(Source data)
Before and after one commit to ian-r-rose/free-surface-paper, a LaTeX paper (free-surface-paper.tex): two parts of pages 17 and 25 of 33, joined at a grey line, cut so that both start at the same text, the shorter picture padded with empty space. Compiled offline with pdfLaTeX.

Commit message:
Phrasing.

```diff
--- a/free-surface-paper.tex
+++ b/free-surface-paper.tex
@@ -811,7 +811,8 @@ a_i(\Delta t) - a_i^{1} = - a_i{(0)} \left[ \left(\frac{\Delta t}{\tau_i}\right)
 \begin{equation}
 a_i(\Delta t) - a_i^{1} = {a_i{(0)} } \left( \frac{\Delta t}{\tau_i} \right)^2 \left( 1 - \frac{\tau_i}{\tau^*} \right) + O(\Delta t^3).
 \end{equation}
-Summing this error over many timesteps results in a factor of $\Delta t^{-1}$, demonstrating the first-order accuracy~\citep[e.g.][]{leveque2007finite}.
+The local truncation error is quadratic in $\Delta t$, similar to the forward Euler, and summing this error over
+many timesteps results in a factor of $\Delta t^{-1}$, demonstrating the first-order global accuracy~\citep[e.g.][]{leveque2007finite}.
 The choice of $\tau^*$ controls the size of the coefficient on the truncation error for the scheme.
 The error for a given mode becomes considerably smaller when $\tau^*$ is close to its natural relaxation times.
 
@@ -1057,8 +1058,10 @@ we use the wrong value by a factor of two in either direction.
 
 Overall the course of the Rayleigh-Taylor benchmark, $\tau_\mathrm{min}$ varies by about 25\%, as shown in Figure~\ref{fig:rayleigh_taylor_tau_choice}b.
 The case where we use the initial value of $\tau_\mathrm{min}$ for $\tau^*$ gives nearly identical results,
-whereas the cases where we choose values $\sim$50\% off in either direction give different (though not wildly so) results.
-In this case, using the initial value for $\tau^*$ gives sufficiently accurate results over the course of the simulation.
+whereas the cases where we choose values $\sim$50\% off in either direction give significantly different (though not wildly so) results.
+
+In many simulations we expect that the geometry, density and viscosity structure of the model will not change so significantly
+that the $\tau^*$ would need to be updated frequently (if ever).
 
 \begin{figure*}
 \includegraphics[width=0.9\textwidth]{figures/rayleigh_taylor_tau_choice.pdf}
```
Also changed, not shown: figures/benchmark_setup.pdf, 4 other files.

## Work task
Go line by line through the data, copying each one that contains the word "error".

## Task output
-Summing this error over many timesteps results in a factor of $\Delta t^{-1}$, demonstrating the first-order accuracy~\citep[e.g.][]{leveque2007finite}.
+The local truncation error is quadratic in $\Delta t$, similar to the forward Euler, and summing this error over
 The choice of $\tau^*$ controls the size of the coefficient on the truncation error for the scheme.
 The error for a given mode becomes considerably smaller when $\tau^*$ is close to its natural relaxation times.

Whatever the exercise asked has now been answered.